Background: The glenohumeral internal rotation deficit (GIRD) is diagnosed when there is a loss of 20° of internal rotation compared to the contralateral shoulder. This condition has already been well described in a group of throwing athletes, i.e. baseball pitchers. However, athletic athletes such as javelin throwers, discus throwers, hammer throwers, shot putters may also be susceptible to this condition. Reports are lacking to recognize these symptoms as GIRD for these group of athletes. We aim to evaluate these subgroups of athletes for the possibility of GIRD. Materials and methods: We examined ten athletes (javelin, hammer throwers, and shot putters) for signs of GIRD. Signs of loss of internal rotation were assessed by measuring shoulder range of motion (internal rotation and external rotation) in supine position and posterior shoulder tightness test. Complaints of shoulder pain, evidence of scapular malposition, inferior medial border prominence, coracoid pain and malposition, and dyskinesis of scapular movement (SICK) scapula, posterior shoulder flexibility test were examined. Results: The athletes had a mean training period of 3.8 years. One athlete had complaints of mild pain on their dominant shoulder. Two athletes had GIRD (20° and 25°) with no posterior shoulder tightness. Three athletes had posterior shoulder tightness, but normal total shoulder ROM (195°, 180°, and 185°). Three athletes had increased external rotation (105°, 100°, 125°). No subjects had scapular dyskinesia nor SICK scapula syndrome. All athletes had normal total shoulder ROM. Conclusion: Glenohumeral internal rotation deficit could be present in non-pitcher overhead athletics athletes.
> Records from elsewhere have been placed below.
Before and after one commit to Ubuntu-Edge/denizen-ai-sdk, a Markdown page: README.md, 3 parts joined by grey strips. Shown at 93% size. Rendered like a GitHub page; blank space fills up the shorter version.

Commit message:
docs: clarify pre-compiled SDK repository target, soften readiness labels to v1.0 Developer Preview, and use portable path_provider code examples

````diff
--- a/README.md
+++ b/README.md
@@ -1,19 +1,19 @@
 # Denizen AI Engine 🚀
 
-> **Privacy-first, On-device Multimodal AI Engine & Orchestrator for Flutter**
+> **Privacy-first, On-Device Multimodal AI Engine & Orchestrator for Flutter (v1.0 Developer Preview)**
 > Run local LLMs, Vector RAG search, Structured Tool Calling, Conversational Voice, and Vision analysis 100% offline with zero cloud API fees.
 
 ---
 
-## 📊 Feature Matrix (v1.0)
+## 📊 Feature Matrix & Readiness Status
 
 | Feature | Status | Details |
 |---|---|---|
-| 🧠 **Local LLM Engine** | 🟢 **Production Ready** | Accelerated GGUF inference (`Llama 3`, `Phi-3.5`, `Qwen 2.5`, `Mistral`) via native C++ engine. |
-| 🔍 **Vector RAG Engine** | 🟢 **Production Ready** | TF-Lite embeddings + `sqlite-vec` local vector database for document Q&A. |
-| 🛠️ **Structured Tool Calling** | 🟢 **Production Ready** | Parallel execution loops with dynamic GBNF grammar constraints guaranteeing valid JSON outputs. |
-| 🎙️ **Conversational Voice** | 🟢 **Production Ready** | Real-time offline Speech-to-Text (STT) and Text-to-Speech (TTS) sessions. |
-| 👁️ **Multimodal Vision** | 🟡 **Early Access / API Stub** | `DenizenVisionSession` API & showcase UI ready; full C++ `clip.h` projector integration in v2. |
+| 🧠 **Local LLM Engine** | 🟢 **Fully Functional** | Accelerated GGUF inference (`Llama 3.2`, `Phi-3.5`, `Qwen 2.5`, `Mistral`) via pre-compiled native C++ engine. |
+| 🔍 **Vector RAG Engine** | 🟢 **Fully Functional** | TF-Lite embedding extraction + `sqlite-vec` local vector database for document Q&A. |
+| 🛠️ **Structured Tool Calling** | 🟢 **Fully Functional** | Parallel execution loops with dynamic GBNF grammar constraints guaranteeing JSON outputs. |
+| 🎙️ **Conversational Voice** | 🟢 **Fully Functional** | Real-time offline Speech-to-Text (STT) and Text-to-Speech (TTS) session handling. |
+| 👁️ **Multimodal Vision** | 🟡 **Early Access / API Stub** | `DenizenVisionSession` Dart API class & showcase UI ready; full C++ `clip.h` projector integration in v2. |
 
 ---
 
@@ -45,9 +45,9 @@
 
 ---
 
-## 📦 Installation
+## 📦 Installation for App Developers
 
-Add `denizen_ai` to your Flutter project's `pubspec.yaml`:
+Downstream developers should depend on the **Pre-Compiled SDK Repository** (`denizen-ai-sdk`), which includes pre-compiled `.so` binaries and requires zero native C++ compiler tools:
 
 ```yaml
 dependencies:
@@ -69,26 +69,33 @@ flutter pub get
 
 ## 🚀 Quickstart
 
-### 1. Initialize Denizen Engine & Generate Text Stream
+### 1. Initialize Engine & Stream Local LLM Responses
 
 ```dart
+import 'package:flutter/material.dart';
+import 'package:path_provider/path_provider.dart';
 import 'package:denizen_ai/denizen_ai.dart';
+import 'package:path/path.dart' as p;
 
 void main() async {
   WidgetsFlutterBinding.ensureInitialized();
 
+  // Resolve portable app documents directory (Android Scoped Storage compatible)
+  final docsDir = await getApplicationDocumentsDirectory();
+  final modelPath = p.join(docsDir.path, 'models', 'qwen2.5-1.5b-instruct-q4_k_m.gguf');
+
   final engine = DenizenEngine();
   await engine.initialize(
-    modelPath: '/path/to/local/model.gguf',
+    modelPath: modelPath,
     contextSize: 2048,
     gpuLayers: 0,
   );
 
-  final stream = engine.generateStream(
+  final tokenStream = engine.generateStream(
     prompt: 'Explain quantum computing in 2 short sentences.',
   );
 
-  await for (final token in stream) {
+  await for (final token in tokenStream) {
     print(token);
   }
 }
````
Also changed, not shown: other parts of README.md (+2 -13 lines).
- Glenohumeral internal rotation deficit
- Throwing athletic athlete